Below is a set of records; print all of them exactly as written.

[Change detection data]
● ● ● ●

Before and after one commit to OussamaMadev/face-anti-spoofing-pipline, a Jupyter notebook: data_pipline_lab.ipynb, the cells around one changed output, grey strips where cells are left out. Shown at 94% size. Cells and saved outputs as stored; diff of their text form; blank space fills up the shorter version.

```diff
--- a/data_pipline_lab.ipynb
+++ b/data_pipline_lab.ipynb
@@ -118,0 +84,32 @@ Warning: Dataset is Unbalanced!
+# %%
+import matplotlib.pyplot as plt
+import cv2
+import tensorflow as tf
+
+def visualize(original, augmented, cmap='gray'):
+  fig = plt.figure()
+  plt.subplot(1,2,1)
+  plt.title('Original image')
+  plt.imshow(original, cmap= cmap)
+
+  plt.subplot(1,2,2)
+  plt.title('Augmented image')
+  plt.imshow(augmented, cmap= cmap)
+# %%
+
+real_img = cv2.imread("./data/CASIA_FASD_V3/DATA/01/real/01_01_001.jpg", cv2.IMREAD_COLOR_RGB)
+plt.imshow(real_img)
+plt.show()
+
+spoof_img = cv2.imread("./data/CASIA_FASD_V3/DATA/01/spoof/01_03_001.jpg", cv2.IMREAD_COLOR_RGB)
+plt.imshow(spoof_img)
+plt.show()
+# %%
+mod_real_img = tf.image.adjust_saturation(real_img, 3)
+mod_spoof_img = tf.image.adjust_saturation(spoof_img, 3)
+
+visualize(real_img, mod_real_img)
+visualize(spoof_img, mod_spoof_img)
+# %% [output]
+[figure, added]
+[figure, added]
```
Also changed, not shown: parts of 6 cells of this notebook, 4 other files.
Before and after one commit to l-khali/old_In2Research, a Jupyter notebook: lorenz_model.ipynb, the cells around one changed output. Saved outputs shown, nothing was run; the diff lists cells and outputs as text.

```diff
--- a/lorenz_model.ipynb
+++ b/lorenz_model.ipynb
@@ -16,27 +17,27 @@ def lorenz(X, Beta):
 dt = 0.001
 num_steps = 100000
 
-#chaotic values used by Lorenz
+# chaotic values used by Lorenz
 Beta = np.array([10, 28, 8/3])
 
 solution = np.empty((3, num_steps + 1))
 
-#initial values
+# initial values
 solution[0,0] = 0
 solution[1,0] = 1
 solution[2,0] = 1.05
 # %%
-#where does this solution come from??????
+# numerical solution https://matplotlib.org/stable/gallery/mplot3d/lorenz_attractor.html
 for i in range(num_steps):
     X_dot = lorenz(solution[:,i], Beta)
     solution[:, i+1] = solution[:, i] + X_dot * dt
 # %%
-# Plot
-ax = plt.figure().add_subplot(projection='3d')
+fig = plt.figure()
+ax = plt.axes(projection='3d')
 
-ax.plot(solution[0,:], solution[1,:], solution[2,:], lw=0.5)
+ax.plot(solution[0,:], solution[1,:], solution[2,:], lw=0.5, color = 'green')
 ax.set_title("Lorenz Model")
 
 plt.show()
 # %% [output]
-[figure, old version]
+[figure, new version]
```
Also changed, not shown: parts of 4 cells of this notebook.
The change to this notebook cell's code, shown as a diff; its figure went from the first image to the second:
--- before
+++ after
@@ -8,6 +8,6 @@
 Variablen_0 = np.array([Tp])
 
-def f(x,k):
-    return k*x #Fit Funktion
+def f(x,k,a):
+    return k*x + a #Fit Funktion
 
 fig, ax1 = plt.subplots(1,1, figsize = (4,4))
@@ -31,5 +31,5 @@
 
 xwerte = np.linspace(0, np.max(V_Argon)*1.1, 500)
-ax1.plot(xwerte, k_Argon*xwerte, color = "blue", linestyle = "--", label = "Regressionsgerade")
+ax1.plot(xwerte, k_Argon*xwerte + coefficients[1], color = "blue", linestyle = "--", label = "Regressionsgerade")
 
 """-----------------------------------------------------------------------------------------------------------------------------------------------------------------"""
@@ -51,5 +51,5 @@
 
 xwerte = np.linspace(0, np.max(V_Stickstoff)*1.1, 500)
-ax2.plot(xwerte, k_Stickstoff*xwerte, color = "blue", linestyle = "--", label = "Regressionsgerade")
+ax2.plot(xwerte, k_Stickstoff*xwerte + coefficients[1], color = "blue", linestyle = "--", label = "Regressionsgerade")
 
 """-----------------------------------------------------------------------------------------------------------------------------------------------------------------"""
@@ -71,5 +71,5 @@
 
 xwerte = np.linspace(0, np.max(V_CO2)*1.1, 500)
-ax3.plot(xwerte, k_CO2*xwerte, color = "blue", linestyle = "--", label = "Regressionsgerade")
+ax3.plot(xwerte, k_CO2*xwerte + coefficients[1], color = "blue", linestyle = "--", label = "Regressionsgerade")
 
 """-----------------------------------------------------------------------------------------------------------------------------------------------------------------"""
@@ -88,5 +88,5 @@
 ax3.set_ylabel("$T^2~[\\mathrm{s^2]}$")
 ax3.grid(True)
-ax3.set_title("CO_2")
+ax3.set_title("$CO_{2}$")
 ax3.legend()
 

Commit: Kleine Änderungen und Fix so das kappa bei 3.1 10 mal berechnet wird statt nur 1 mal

● ● ● ●

### ANSWER SECTION
Before and after one commit to OussamaMadev/face-anti-spoofing-pipline, a Jupyter notebook: data_pipline_lab.ipynb, the cells around one changed output, grey strips where cells are left out. Shown at 94% size. Cells and saved outputs as stored; diff of their text form; blank space fills up the shorter version.

```diff
--- a/data_pipline_lab.ipynb
+++ b/data_pipline_lab.ipynb
@@ -118,0 +84,32 @@ Warning: Dataset is Unbalanced!
+# %%
+import matplotlib.pyplot as plt
+import cv2
+import tensorflow as tf
+
+def visualize(original, augmented, cmap='gray'):
+  fig = plt.figure()
+  plt.subplot(1,2,1)
+  plt.title('Original image')
+  plt.imshow(original, cmap= cmap)
+
+  plt.subplot(1,2,2)
+  plt.title('Augmented image')
+  plt.imshow(augmented, cmap= cmap)
+# %%
+
+real_img = cv2.imread("./data/CASIA_FASD_V3/DATA/01/real/01_01_001.jpg", cv2.IMREAD_COLOR_RGB)
+plt.imshow(real_img)
+plt.show()
+
+spoof_img = cv2.imread("./data/CASIA_FASD_V3/DATA/01/spoof/01_03_001.jpg", cv2.IMREAD_COLOR_RGB)
+plt.imshow(spoof_img)
+plt.show()
+# %%
+mod_real_img = tf.image.adjust_saturation(real_img, 3)
+mod_spoof_img = tf.image.adjust_saturation(spoof_img, 3)
+
+visualize(real_img, mod_real_img)
+visualize(spoof_img, mod_spoof_img)
+# %% [output]
+[figure, added]
+[figure, added]
```
Also changed, not shown: parts of 6 cells of this notebook, 4 other files.
Before and after one commit to l-khali/old_In2Research, a Jupyter notebook: lorenz_model.ipynb, the cells around one changed output. Saved outputs shown, nothing was run; the diff lists cells and outputs as text.

```diff
--- a/lorenz_model.ipynb
+++ b/lorenz_model.ipynb
@@ -16,27 +17,27 @@ def lorenz(X, Beta):
 dt = 0.001
 num_steps = 100000
 
-#chaotic values used by Lorenz
+# chaotic values used by Lorenz
 Beta = np.array([10, 28, 8/3])
 
 solution = np.empty((3, num_steps + 1))
 
-#initial values
+# initial values
 solution[0,0] = 0
 solution[1,0] = 1
 solution[2,0] = 1.05
 # %%
-#where does this solution come from??????
+# numerical solution https://matplotlib.org/stable/gallery/mplot3d/lorenz_attractor.html
 for i in range(num_steps):
     X_dot = lorenz(solution[:,i], Beta)
     solution[:, i+1] = solution[:, i] + X_dot * dt
 # %%
-# Plot
-ax = plt.figure().add_subplot(projection='3d')
+fig = plt.figure()
+ax = plt.axes(projection='3d')
 
-ax.plot(solution[0,:], solution[1,:], solution[2,:], lw=0.5)
+ax.plot(solution[0,:], solution[1,:], solution[2,:], lw=0.5, color = 'green')
 ax.set_title("Lorenz Model")
 
 plt.show()
 # %% [output]
-[figure, old version]
+[figure, new version]
```
Also changed, not shown: parts of 4 cells of this notebook.
The change to this notebook cell's code, shown as a diff; its figure went from the first image to the second:
--- before
+++ after
@@ -8,6 +8,6 @@
 Variablen_0 = np.array([Tp])
 
-def f(x,k):
-    return k*x #Fit Funktion
+def f(x,k,a):
+    return k*x + a #Fit Funktion
 
 fig, ax1 = plt.subplots(1,1, figsize = (4,4))
@@ -31,5 +31,5 @@
 
 xwerte = np.linspace(0, np.max(V_Argon)*1.1, 500)
-ax1.plot(xwerte, k_Argon*xwerte, color = "blue", linestyle = "--", label = "Regressionsgerade")
+ax1.plot(xwerte, k_Argon*xwerte + coefficients[1], color = "blue", linestyle = "--", label = "Regressionsgerade")
 
 """-----------------------------------------------------------------------------------------------------------------------------------------------------------------"""
@@ -51,5 +51,5 @@
 
 xwerte = np.linspace(0, np.max(V_Stickstoff)*1.1, 500)
-ax2.plot(xwerte, k_Stickstoff*xwerte, color = "blue", linestyle = "--", label = "Regressionsgerade")
+ax2.plot(xwerte, k_Stickstoff*xwerte + coefficients[1], color = "blue", linestyle = "--", label = "Regressionsgerade")
 
 """-----------------------------------------------------------------------------------------------------------------------------------------------------------------"""
@@ -71,5 +71,5 @@
 
 xwerte = np.linspace(0, np.max(V_CO2)*1.1, 500)
-ax3.plot(xwerte, k_CO2*xwerte, color = "blue", linestyle = "--", label = "Regressionsgerade")
+ax3.plot(xwerte, k_CO2*xwerte + coefficients[1], color = "blue", linestyle = "--", label = "Regressionsgerade")
 
 """-----------------------------------------------------------------------------------------------------------------------------------------------------------------"""
@@ -88,5 +88,5 @@
 ax3.set_ylabel("$T^2~[\\mathrm{s^2]}$")
 ax3.grid(True)
-ax3.set_title("CO_2")
+ax3.set_title("$CO_{2}$")
 ax3.legend()
 

Commit: Kleine Änderungen und Fix so das kappa bei 3.1 10 mal berechnet wird statt nur 1 mal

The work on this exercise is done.